• **Exercise**
As the answer, give every line of the records that includes the word "docs".

*** Opening Given data ***

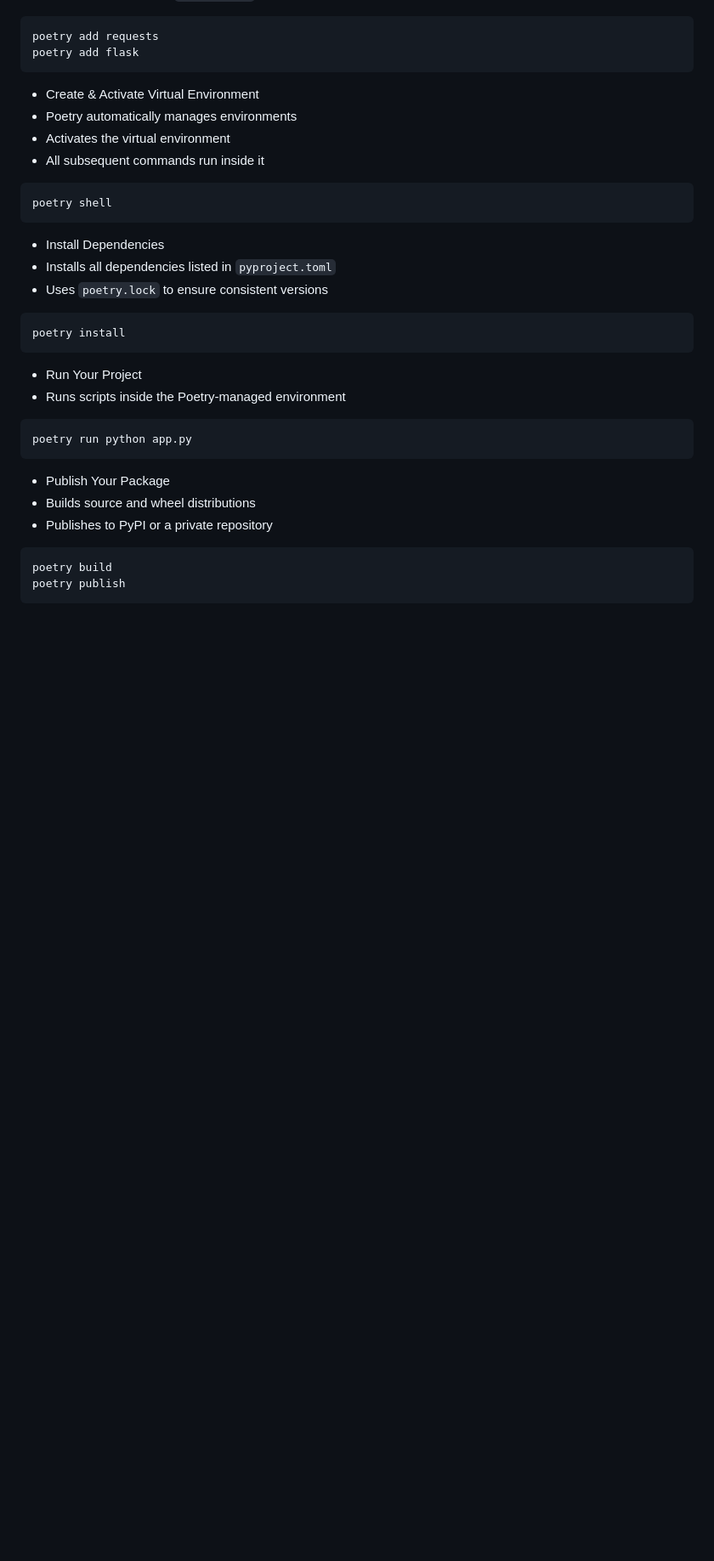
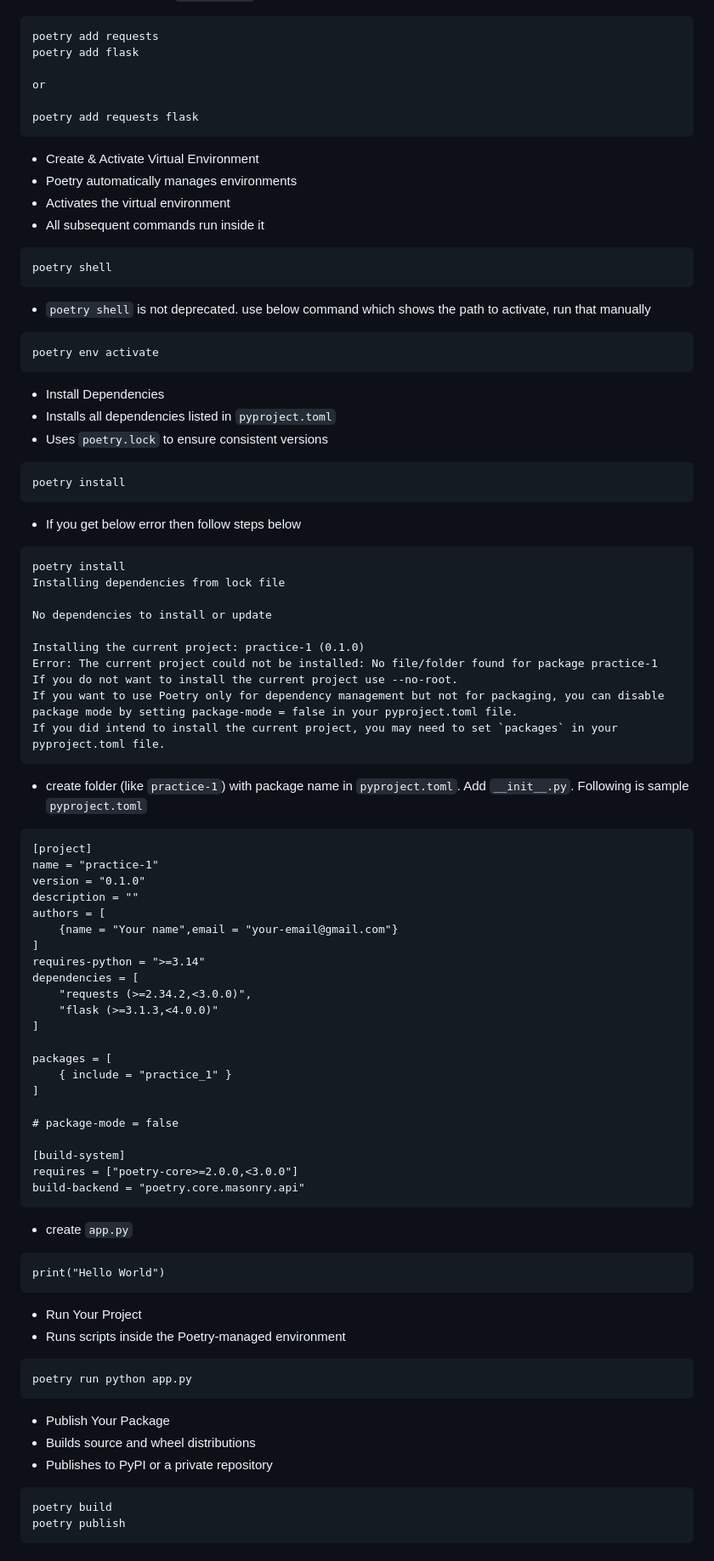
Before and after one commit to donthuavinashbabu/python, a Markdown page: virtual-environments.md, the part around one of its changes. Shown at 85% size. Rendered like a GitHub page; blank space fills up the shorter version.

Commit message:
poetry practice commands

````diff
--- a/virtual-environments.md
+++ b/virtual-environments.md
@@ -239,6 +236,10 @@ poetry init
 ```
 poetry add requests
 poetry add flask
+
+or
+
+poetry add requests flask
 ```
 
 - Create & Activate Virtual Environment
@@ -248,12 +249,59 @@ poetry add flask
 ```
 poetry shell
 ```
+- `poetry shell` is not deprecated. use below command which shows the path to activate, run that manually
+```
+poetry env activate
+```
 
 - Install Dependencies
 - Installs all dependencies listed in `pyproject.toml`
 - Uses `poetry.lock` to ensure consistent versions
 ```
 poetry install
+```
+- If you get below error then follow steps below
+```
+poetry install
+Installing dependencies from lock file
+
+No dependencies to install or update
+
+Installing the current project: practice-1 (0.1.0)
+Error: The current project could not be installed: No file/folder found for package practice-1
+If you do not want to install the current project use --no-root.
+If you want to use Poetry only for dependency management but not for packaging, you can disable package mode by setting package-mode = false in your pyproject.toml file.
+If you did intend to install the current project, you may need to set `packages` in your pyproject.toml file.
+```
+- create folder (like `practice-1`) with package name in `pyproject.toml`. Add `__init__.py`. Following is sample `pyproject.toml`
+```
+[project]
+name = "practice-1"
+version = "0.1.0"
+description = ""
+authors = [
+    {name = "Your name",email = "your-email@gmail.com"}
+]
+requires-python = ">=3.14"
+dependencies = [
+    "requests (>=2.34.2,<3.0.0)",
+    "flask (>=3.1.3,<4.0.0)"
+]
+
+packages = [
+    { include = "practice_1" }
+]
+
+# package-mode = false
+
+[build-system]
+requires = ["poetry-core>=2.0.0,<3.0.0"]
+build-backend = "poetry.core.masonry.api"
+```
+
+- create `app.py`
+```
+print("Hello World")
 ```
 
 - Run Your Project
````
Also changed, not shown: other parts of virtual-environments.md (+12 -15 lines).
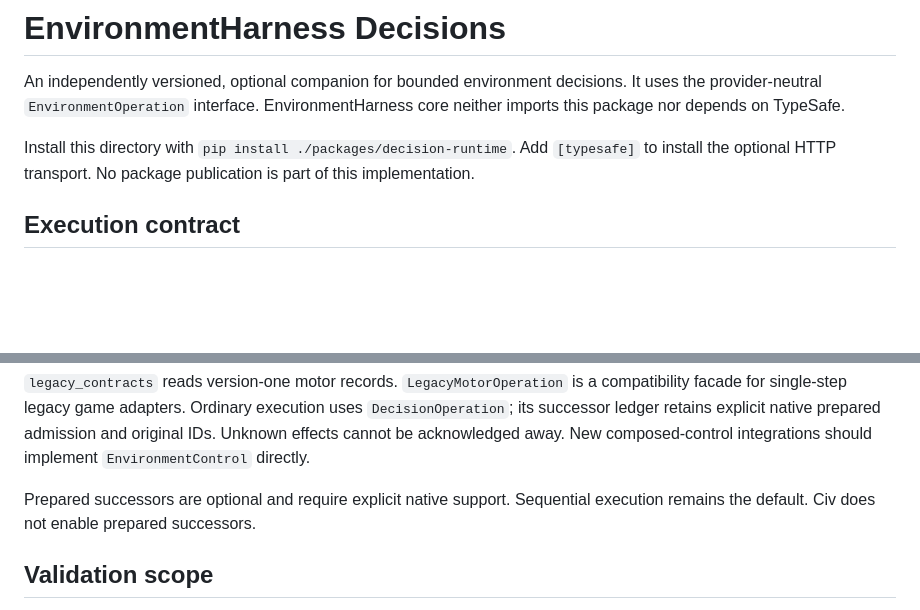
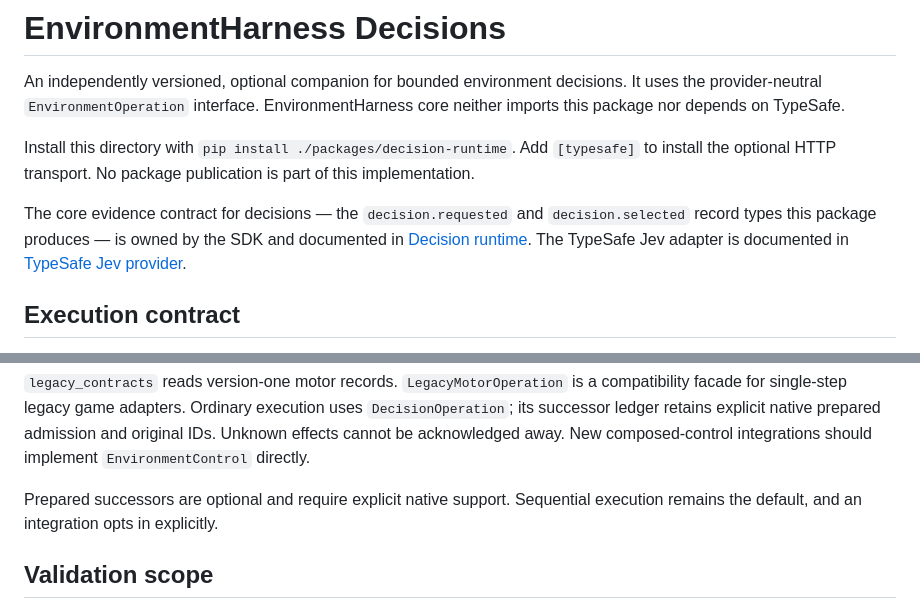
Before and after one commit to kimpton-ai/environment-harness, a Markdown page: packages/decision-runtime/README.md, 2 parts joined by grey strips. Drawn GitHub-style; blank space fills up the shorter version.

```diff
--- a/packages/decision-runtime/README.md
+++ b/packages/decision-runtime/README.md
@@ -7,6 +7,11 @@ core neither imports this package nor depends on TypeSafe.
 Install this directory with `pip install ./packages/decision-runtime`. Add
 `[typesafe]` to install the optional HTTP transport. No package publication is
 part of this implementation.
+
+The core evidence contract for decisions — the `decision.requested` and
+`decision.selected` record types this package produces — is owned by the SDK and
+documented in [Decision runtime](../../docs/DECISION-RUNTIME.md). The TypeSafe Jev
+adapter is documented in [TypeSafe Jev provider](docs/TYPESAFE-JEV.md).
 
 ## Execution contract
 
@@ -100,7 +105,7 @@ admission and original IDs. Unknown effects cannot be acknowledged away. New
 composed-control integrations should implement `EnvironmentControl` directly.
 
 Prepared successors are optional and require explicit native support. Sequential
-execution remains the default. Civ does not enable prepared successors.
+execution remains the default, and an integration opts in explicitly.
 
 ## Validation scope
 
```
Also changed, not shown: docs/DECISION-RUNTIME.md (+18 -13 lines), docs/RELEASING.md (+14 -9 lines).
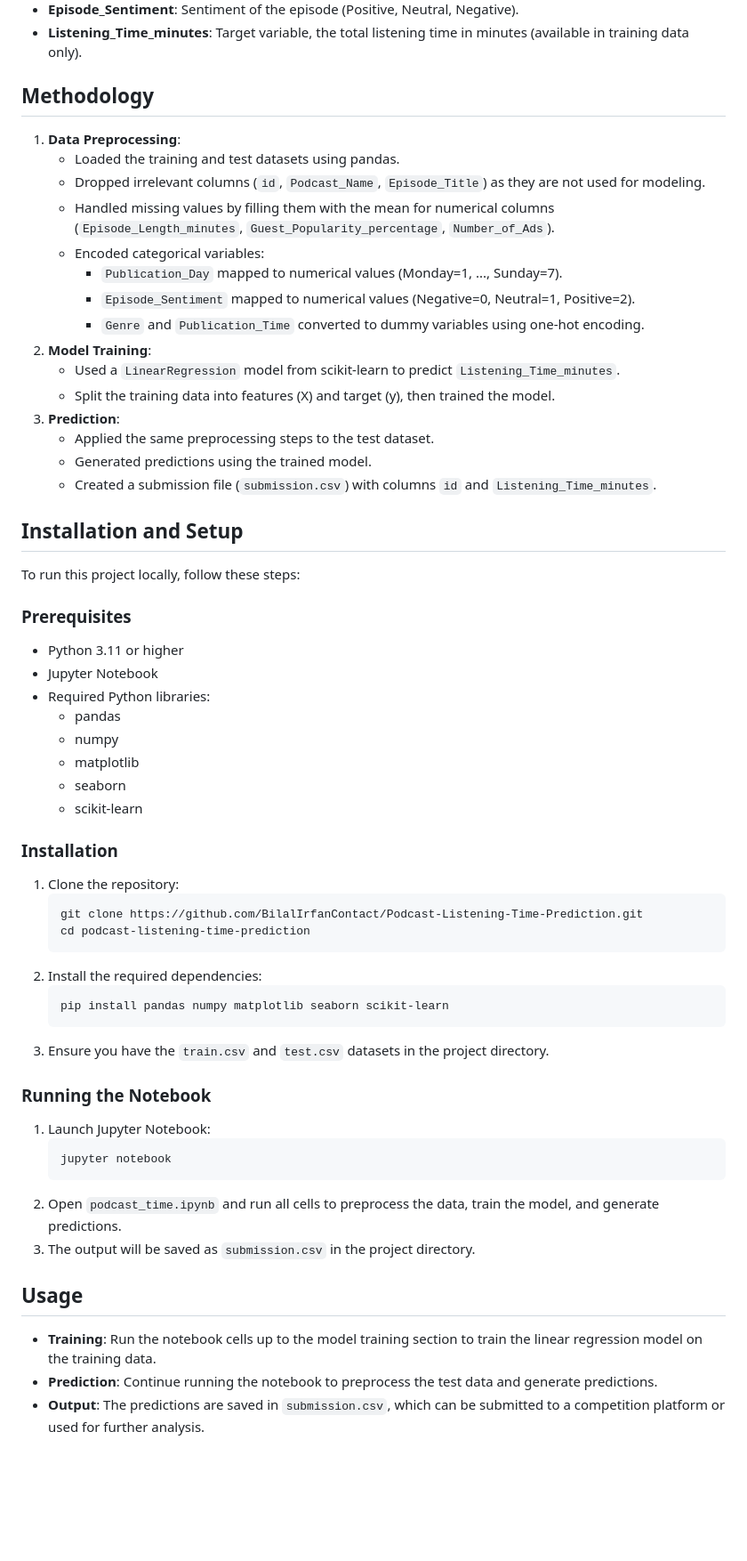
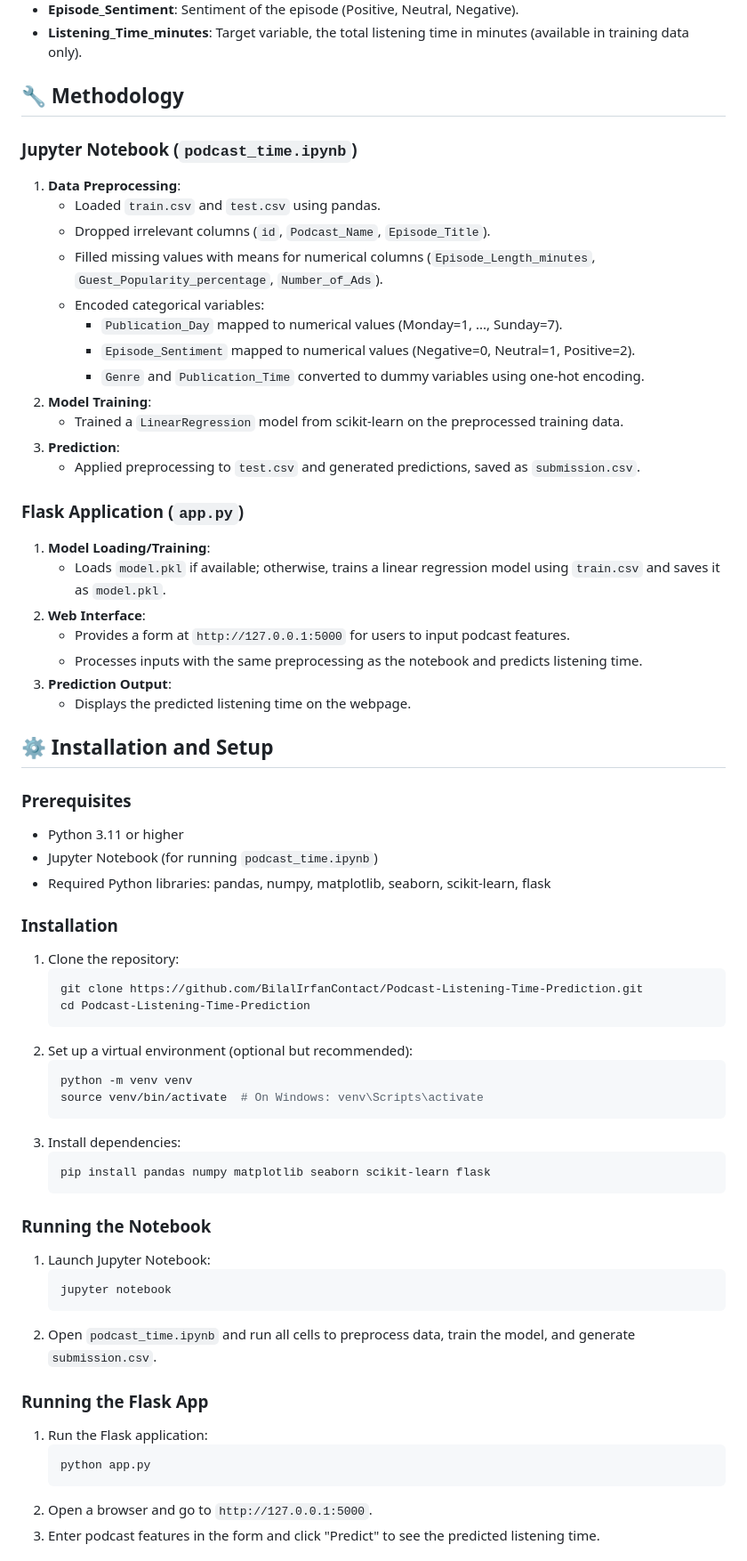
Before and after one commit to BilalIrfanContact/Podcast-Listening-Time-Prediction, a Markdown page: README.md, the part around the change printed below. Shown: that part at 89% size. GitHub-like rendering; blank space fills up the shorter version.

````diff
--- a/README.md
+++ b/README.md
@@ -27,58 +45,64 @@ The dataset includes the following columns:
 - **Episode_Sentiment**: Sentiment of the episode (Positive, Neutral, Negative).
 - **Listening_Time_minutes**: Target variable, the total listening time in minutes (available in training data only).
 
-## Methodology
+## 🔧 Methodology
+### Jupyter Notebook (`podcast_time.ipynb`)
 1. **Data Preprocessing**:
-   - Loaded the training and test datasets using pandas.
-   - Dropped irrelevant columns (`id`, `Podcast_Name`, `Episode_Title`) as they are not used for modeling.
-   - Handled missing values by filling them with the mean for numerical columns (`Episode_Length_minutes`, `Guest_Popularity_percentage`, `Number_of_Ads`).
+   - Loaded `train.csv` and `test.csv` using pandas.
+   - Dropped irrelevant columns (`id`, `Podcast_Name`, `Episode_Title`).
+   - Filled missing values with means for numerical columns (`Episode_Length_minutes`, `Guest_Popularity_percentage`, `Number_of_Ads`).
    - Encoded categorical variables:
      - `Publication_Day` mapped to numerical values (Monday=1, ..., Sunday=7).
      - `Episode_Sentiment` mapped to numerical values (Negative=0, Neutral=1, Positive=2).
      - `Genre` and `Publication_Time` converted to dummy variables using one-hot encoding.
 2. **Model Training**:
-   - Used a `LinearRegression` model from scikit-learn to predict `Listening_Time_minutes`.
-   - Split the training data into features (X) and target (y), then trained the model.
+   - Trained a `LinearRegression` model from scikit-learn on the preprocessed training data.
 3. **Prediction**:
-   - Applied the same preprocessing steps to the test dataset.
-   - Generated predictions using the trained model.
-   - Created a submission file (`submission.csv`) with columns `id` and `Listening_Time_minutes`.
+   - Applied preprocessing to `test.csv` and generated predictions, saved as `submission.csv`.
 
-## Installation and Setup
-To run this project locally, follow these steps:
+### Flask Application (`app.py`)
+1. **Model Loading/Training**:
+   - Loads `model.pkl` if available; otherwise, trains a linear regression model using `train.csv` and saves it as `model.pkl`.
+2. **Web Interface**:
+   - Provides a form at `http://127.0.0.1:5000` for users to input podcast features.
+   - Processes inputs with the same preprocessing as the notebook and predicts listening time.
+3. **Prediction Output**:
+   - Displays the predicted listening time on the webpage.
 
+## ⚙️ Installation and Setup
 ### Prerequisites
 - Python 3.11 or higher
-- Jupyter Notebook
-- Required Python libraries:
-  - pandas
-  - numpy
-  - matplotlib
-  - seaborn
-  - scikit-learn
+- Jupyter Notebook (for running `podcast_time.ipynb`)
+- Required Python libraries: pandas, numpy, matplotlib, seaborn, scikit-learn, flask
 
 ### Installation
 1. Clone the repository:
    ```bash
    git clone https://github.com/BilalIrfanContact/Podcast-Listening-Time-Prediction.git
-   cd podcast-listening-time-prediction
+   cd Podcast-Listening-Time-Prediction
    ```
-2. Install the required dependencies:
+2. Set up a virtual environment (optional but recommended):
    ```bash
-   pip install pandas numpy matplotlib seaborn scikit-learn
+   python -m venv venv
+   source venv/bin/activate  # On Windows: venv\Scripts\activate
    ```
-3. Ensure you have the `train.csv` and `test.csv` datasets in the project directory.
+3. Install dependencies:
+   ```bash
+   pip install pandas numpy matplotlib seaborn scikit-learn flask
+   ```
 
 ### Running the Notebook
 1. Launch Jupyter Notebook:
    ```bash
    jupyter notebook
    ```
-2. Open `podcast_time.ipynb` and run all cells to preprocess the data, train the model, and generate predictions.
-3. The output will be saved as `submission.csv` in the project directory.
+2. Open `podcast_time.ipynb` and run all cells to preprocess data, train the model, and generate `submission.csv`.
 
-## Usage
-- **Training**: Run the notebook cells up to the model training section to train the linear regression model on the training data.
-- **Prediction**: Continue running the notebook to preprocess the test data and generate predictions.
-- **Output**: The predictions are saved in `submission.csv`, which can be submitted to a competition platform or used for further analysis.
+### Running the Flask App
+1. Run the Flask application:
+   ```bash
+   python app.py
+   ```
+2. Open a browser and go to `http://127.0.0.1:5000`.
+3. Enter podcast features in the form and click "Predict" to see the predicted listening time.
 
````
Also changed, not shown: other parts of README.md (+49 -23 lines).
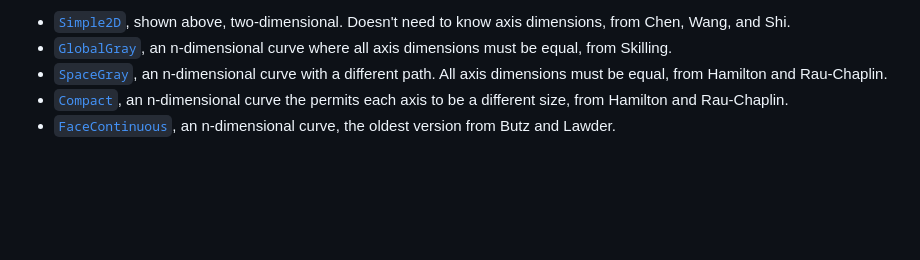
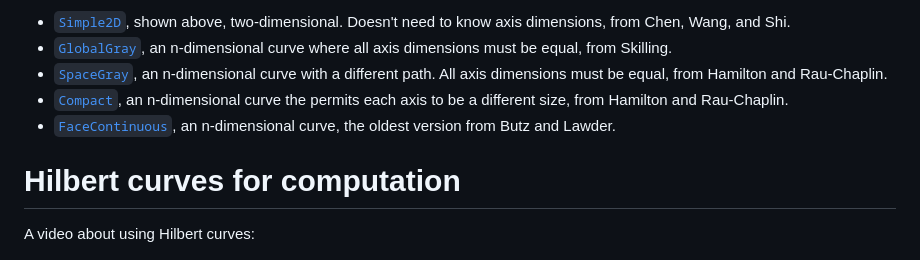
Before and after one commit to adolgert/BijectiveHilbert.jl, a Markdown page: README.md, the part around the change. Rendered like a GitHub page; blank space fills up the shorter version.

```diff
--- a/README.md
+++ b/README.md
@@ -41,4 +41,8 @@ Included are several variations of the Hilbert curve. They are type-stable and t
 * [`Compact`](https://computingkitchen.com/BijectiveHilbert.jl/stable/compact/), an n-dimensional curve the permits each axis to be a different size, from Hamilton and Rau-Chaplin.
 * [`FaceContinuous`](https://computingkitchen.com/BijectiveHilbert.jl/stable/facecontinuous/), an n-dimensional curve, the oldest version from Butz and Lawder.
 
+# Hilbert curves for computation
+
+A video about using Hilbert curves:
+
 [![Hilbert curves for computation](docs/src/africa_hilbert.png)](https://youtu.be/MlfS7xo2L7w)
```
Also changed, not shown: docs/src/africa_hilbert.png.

*** Closing Given data ***

• **Final answer**
+documented in [Decision runtime](../../docs/DECISION-RUNTIME.md). The TypeSafe Jev
+adapter is documented in [TypeSafe Jev provider](docs/TYPESAFE-JEV.md).
Also changed, not shown: docs/DECISION-RUNTIME.md (+18 -13 lines), docs/RELEASING.md (+14 -9 lines).
 [![Hilbert curves for computation](docs/src/africa_hilbert.png)](https://youtu.be/MlfS7xo2L7w)
Also changed, not shown: docs/src/africa_hilbert.png.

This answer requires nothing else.